Burrow’s first season in the NFL
Impressed by Burrow’s senior-year leap, the Bengals scooped him up with the first overall pick of the 2020 NFL Draft. He was exactly the sort of generational talent that the struggling franchise was looking for to turn their prospects around. Among pundits, Burrow was considered a runaway favorite to take home the Offensive Rookie of the Year award.
The Bengals wasted no time before slotting Burrow into the starting line-up. So far, he’s shown plenty of the talent that helped him run away with the Heisman last year. In four games, he’s thrown 116 completions for 1,121 yards and six touchdowns, with a 66.5% completion rate. These are impressive numbers for a player just getting used to the NFL.
Joe Burrow is on pace to set a disastrous NFL record
That said, Joe Burrow has certainly felt some growing pains in his transition to pro football. He’s spent most of the season under tremendous pressure from opposing defenders, who’ve been able to break the Bengal’s line almost at will. As a result, Burrow has already been sacked 15 times through just four games, for a total loss of 107 yards.
For perspective, if Burrow keeps getting sacked at the same rate, he’ll end up with 75 sacks on the season, according to SB Nation. That’s just one shy of the all-time record of 76 sacks, set by David Carr in 2002. Bengals brass is worried enough about the health risk of taking all those sacks that they have implored Burrow to be smarter about taking hits, reports NFL.com.
Of course, it’s not all Burrow’s fault. On the one hand, his exciting and improvisatory style of play tends to put him in riskier positions. Yet the Bengals’ offensive line deserves a large share of the blame.
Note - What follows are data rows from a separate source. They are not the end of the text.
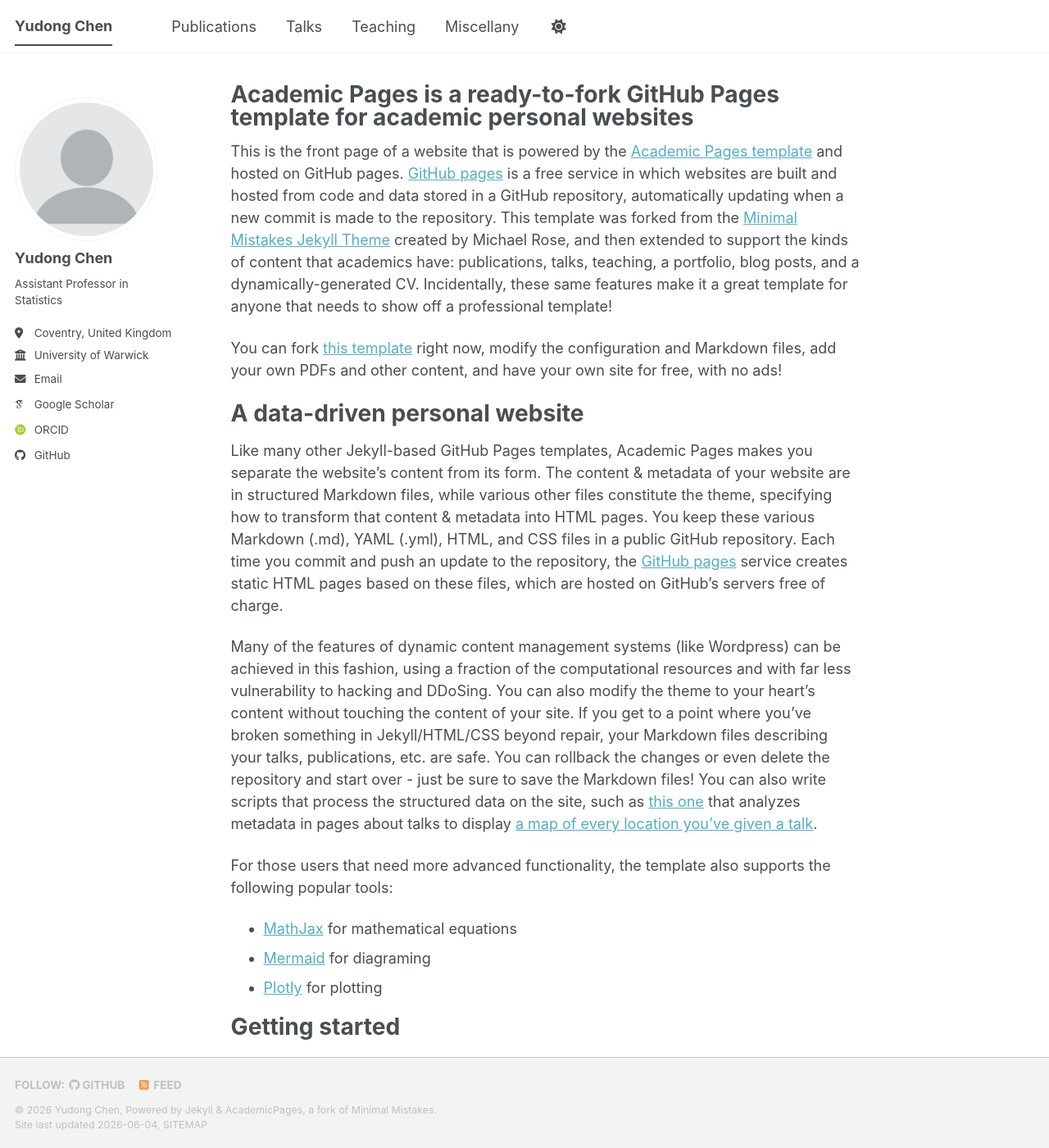
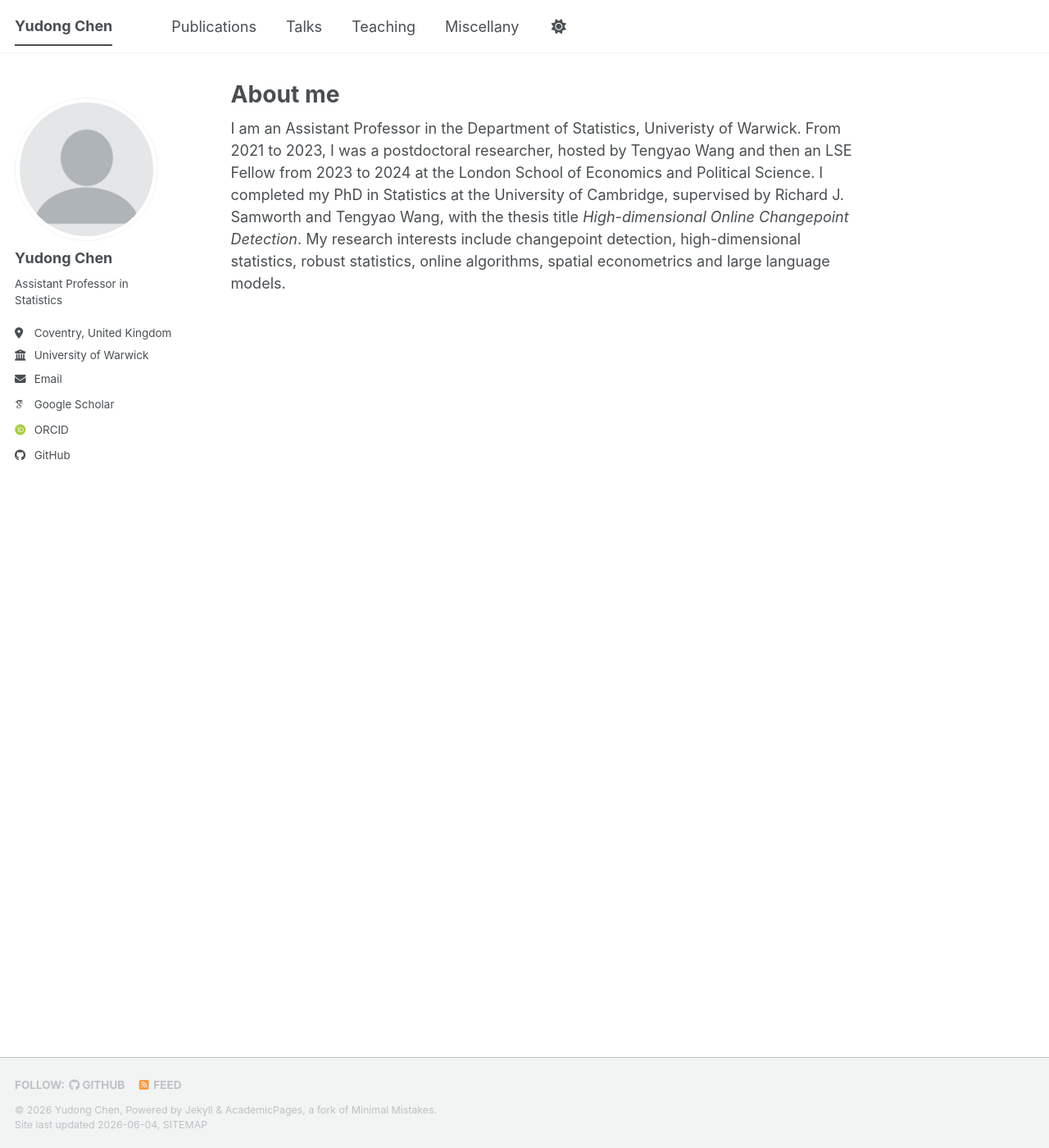
Before and after one commit to yudongchen88/yudongchen88.github.io, a Jekyll site: the page built from _pages/about.md, in a window 1280 px wide and 1400 px high. Shown: the whole window at 82% size. Built offline with Jekyll 4.4.1, drawn with Linux system fonts in a browser that asks for light colours; some web fonts are replaced; a script bundle is joined from its source files by our own code; library files that are not in the unit come from our copies; some of the changed text lies outside the part shown.

Commit message:
Revise about page with personal academic details
Updated the title and content to reflect personal information and academic background.

```diff
--- a/_pages/about.md
+++ b/_pages/about.md
@@ -1,15 +1,17 @@
 ---
 permalink: /
-title: "Academic Pages is a ready-to-fork GitHub Pages template for academic personal websites"
+title: "About me"
 author_profile: true
 redirect_from:
   - /about/
   - /about.html
 ---
 
-This is the front page of a website that is powered by the [Academic Pages template](https://github.com/academicpages/academicpages.github.io) and hosted on GitHub pages. [GitHub pages](https://pages.github.com) is a free service in which websites are built and hosted from code and data stored in a GitHub repository, automatically updating when a new commit is made to the repository. This template was forked from the [Minimal Mistakes Jekyll Theme](https://mmistakes.github.io/minimal-mistakes/) created by Michael Rose, and then extended to support the kinds of content that academics have: publications, talks, teaching, a portfolio, blog posts, and a dynamically-generated CV. Incidentally, these same features make it a great template for anyone that needs to show off a professional template!
+I am an Assistant Professor in the {{< staticref "https://warwick.ac.uk/fac/sci/statistics/" "newtab" >}}Department of Statistics{{< /staticref >}}, Univeristy of Warwick. From 2021 to 2023, I was a postdoctoral researcher, hosted by {{< staticref "https://personal.lse.ac.uk/wangt60/" "newtab" >}}Tengyao Wang{{< /staticref >}} and then an LSE Fellow from 2023 to 2024 at the London School of Economics and Political Science. I completed my PhD in Statistics at the University of Cambridge, supervised by {{< staticref "http://www.statslab.cam.ac.uk/~rjs57/" "newtab" >}}Richard J. Samworth{{< /staticref >}} and {{< staticref "https://personal.lse.ac.uk/wangt60/" "newtab" >}}Tengyao Wang{{< /staticref >}}, with the thesis title *High-dimensional Online Changepoint Detection*. My research interests include changepoint detection, high-dimensional statistics, robust statistics, online algorithms, spatial econometrics and large language models.
 
- You can fork [this template](https://github.com/academicpages/academicpages.github.io) right now, modify the configuration and Markdown files, add your own PDFs and other content, and have your own site for free, with no ads!
+<!--This is the front page of a website that is powered by the [Academic Pages template](https://github.com/academicpages/academicpages.github.io) and hosted on GitHub pages. [GitHub pages](https://pages.github.com) is a free service in which websites are built and hosted from code and data stored in a GitHub repository, automatically updating when a new commit is made to the repository. This template was forked from the [Minimal Mistakes Jekyll Theme](https://mmistakes.github.io/minimal-mistakes/) created by Michael Rose, and then extended to support the kinds of content that academics have: publications, talks, teaching, a portfolio, blog posts, and a dynamically-generated CV. Incidentally, these same features make it a great template for anyone that needs to show off a professional template!
+
+% You can fork [this template](https://github.com/academicpages/academicpages.github.io) right now, modify the configuration and Markdown files, add your own PDFs and other content, and have your own site for free, with no ads!
 
 A data-driven personal website
 ======
@@ -53,4 +55,4 @@
 
 For more info
 ------
-More info about configuring Academic Pages can be found in [the guide](https://academicpages.github.io/markdown/), the [growing wiki](https://github.com/academicpages/academicpages.github.io/wiki), and you can always [ask a question on GitHub](https://github.com/academicpages/academicpages.github.io/discussions). The [guides for the Minimal Mistakes theme](https://mmistakes.github.io/minimal-mistakes/docs/configuration/) (which this theme was forked from) might also be helpful.
+More info about configuring Academic Pages can be found in [the guide](https://academicpages.github.io/markdown/), the [growing wiki](https://github.com/academicpages/academicpages.github.io/wiki), and you can always [ask a question on GitHub](https://github.com/academicpages/academicpages.github.io/discussions). The [guides for the Minimal Mistakes theme](https://mmistakes.github.io/minimal-mistakes/docs/configuration/) (which this theme was forked from) might also be helpful. -->
```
It’s allowed 53 pressures in just three games. Simply put, Cincinnati’s blockers must try a lot harder to protect their QB.